* **PROBLEM**
Using the data below, determine the number of lines that include the string "Before". Write only that number.

◇ ◇ ◇

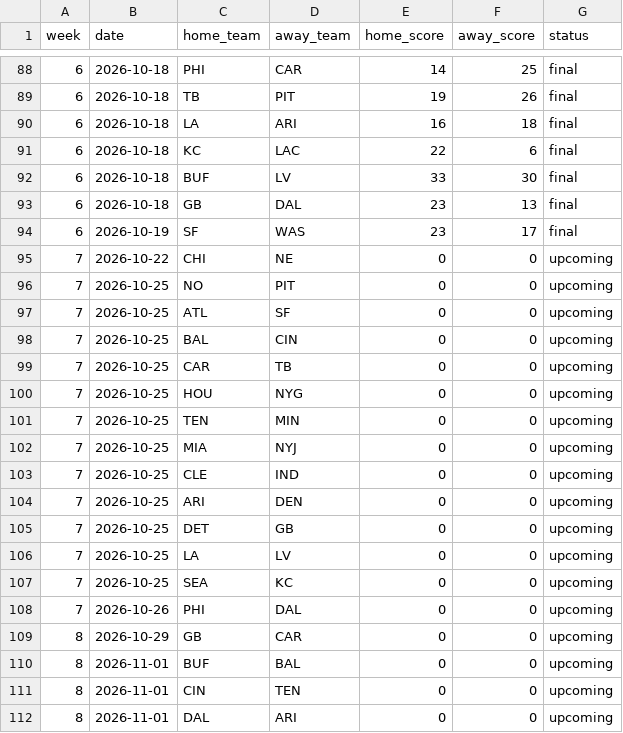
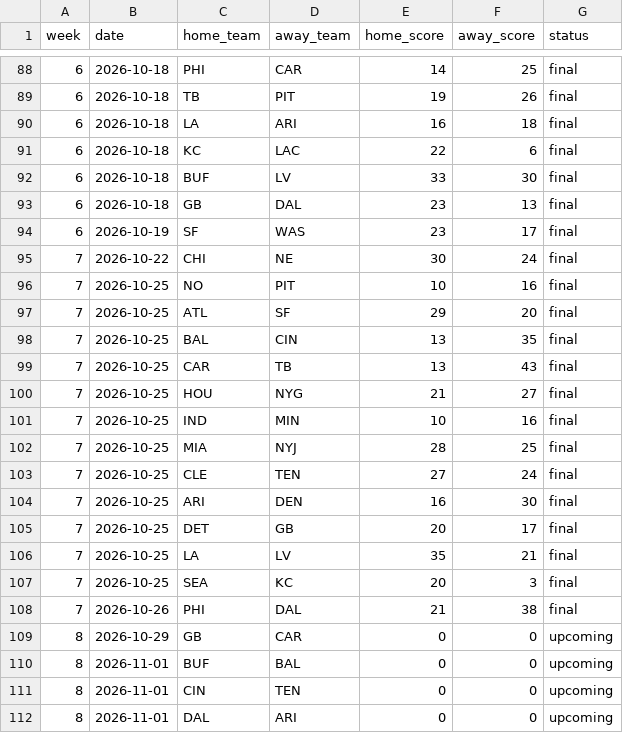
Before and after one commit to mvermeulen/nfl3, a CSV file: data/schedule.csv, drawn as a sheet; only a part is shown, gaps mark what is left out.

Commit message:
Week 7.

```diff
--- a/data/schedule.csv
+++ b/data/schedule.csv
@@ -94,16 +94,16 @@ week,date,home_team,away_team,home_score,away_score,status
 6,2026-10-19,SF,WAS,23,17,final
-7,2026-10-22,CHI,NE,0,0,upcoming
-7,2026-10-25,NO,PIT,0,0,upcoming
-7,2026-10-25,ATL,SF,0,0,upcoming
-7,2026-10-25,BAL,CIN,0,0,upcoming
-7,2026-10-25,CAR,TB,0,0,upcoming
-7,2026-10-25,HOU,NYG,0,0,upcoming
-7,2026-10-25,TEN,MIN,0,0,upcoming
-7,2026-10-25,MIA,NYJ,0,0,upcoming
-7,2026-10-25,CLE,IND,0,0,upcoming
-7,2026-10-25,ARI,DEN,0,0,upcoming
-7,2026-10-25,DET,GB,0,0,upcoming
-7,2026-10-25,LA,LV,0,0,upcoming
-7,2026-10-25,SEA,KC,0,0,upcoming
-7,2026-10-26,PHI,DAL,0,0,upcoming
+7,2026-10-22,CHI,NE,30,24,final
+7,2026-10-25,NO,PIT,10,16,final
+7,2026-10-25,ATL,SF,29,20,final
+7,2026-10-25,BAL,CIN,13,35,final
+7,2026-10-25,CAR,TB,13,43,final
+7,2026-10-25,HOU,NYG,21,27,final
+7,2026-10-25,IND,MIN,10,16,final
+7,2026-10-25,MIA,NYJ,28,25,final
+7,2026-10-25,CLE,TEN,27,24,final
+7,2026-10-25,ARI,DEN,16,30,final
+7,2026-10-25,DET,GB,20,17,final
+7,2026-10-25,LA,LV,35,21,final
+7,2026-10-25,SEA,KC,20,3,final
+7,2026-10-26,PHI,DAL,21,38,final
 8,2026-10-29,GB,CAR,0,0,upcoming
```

◇ ◇ ◇

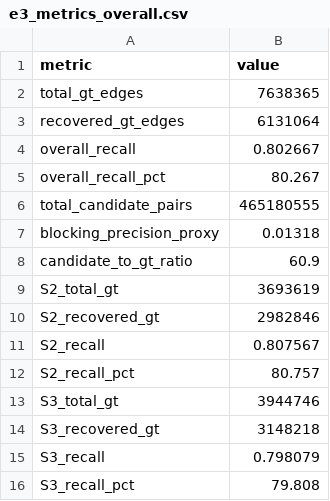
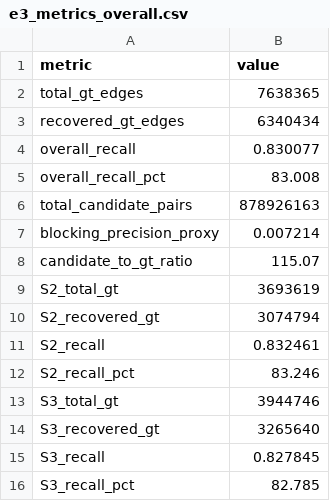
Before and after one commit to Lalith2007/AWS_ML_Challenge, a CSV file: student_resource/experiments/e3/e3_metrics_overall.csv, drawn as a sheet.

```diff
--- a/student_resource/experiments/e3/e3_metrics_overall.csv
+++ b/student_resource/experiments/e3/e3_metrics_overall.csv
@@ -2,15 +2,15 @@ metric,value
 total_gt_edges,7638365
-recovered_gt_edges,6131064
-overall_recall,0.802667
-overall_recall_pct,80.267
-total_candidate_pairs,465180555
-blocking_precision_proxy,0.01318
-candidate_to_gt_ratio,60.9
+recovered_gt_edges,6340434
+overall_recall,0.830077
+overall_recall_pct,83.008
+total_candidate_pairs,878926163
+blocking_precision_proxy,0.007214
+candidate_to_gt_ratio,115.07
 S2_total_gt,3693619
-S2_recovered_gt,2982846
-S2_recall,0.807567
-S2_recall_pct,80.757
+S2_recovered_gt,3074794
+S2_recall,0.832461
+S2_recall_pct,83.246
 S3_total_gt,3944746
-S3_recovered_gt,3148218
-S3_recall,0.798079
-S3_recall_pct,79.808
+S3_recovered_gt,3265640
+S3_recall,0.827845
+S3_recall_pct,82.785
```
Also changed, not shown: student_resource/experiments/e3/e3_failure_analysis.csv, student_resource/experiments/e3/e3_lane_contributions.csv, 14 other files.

◇ ◇ ◇

* **PROBLEM SOLUTION**
2